I see a lot of times that “work” in today’s business world is actually just paper pushing or making calls to ask for information or confirm details. You might read this and say, “Duh, that is what business is.” But does it have to be this way? I think it leads to mind-numbing work: skills in analysis, critical thinking or problem solving aren’t developed. People think they are developing these in the pointless meetings they sit on, but they are not. Most of the time, the “problem” they are trying to solve is centered around group conflicts– making sure they have their defense up against another team, and strategizing when to strike their offense. I’m not sure how this is called “work.”
I don’t see a lot of people doing different things everyday– although they think “everyday is always different”– it’s really about the things I mentioned above and doing them over and over again. Putting together some slides to propose a campaign, working with vendors to execute it, then reporting the results. This seems simple, but my guess would be 75% of the time is about “figuring out” which teams are doing what and who to “delegate” things to. Wash, rinse, repeat. Delegating has come to be perceived as a prized skill. It is only useful when you’re actually doing work, and you need to hand off things to others to help you and for them to learn, but I see a lot of people delegating all the projects they themselves need to be doing.

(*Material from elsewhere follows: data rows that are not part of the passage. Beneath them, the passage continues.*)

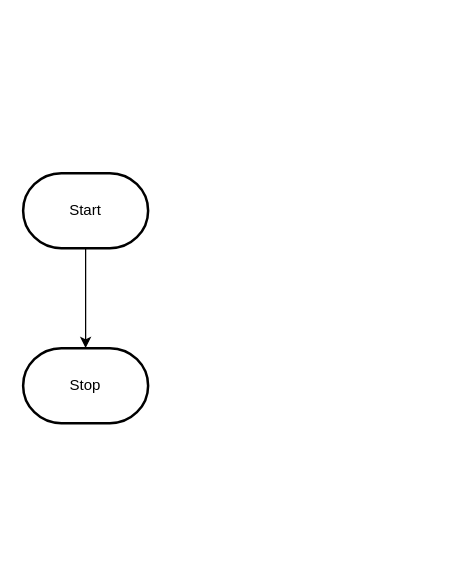
Before: design/flowchart.drawio in MTHS-ICD2O-1-2023/ICD2O-Unit-6-04-nathan-desilva, a draw.io diagram. Source tidied: cells renumbered, new cells numbered last; positions are measured from the earlier drawing's top-left corner, leaving out a move shared by most shapes. Both pictures are drawn from the tidied source at 125%, with x=0, y=0 at pixel (22, 172).
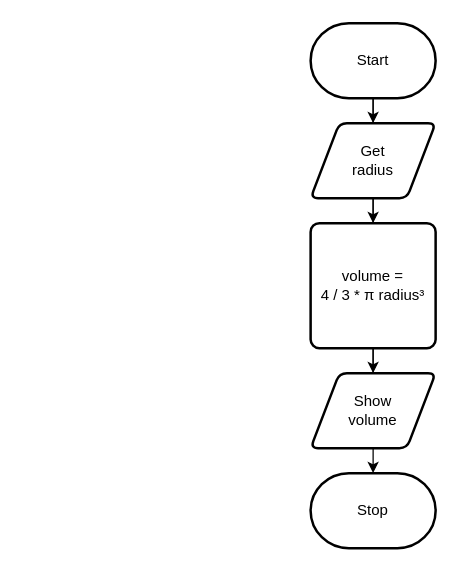
Above is the later version.

The edit, as a diff of the source:
```diff
@@
 <mxGraphModel>
   <root>
     <mxCell id="0" />
     <mxCell id="1" parent="0" />
-    <mxCell id="2" style="edgeStyle=orthogonalEdgeStyle;html=1;rounded=0;" parent="1" edge="1" source="3" target="4">
+    <mxCell id="2" style="edgeStyle=orthogonalEdgeStyle;html=1;rounded=0;startArrow=none;" parent="1" edge="1" source="13" target="4">
       <mxGeometry relative="1" as="geometry" />
     </mxCell>
+    <mxCell id="5" style="edgeStyle=none;html=1;entryX=0.5;entryY=0;entryDx=0;entryDy=0;" parent="1" edge="1" source="3" target="8">
+      <mxGeometry relative="1" as="geometry" />
+    </mxCell>
     <mxCell id="3" value="Start" style="strokeWidth=2;html=1;shape=mxgraph.flowchart.terminator;whiteSpace=wrap;" parent="1" vertex="1">
-      <mxGeometry width="100" height="60" as="geometry" />
+      <mxGeometry x="230" y="-120" width="100" height="60" as="geometry" />
     </mxCell>
     <mxCell id="4" value="Stop" style="strokeWidth=2;html=1;shape=mxgraph.flowchart.terminator;whiteSpace=wrap;" parent="1" vertex="1">
-      <mxGeometry y="140" width="100" height="60" as="geometry" />
+      <mxGeometry x="230" y="240" width="100" height="60" as="geometry" />
     </mxCell>
+    <mxCell id="6" style="edgeStyle=orthogonalEdgeStyle;html=1;rounded=0;endArrow=none;" parent="1" edge="1" source="3" target="8">
+      <mxGeometry relative="1" as="geometry" />
+    </mxCell>
+    <mxCell id="7" style="edgeStyle=none;html=1;" parent="1" edge="1" source="8" target="11">
+      <mxGeometry relative="1" as="geometry" />
+    </mxCell>
+    <mxCell id="8" value="Get&lt;br&gt;radius" style="shape=parallelogram;html=1;strokeWidth=2;perimeter=parallelogramPerimeter;whiteSpace=wrap;rounded=1;arcSize=12;size=0.23;" parent="1" vertex="1">
+      <mxGeometry x="230" y="-40" width="100" height="60" as="geometry" />
+    </mxCell>
+    <mxCell id="9" style="edgeStyle=orthogonalEdgeStyle;html=1;rounded=0;startArrow=none;endArrow=none;" parent="1" edge="1" source="8" target="11">
+      <mxGeometry relative="1" as="geometry" />
+    </mxCell>
+    <mxCell id="10" style="edgeStyle=none;html=1;entryX=0.5;entryY=0;entryDx=0;entryDy=0;" parent="1" edge="1" source="11" target="13">
+      <mxGeometry relative="1" as="geometry" />
+    </mxCell>
+    <mxCell id="11" value="volume = &lt;br&gt;4 / 3 * π radius³" style="rounded=1;whiteSpace=wrap;html=1;absoluteArcSize=1;arcSize=14;strokeWidth=2;" parent="1" vertex="1">
+      <mxGeometry x="230" y="40" width="100" height="100" as="geometry" />
+    </mxCell>
+    <mxCell id="12" style="edgeStyle=orthogonalEdgeStyle;html=1;rounded=0;startArrow=none;endArrow=none;" parent="1" edge="1" source="11" target="13">
+      <mxGeometry relative="1" as="geometry" />
+    </mxCell>
+    <mxCell id="13" value="Show&lt;br&gt;volume" style="shape=parallelogram;html=1;strokeWidth=2;perimeter=parallelogramPerimeter;whiteSpace=wrap;rounded=1;arcSize=12;size=0.23;" parent="1" vertex="1">
+      <mxGeometry x="230" y="160" width="100" height="60" as="geometry" />
+    </mxCell>
   </root>
 </mxGraphModel>
```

The Google founders wanted to replicate the college environment. I thought I was alone in my constant wish that the “real world” were more like school: you’re among smart people, there’s a lot of friendliness and support, less politics, you’re productive and challenged. The business world as we know it is just the opposite: a lot of people who are promoted because they get along with a manager who likes to gossip, office politics rule, people are in meetings that don’t let them get anything done, lots of playing around and loitering, and mental atrophy. Human resources do need to be more data driven in order to determine if any of these realities of business life are actually producing outcomes. Metrics also need to be revisited in order for employees to be measured by the work they produce that actually bring satisfaction to the client/customers or revenue to the company.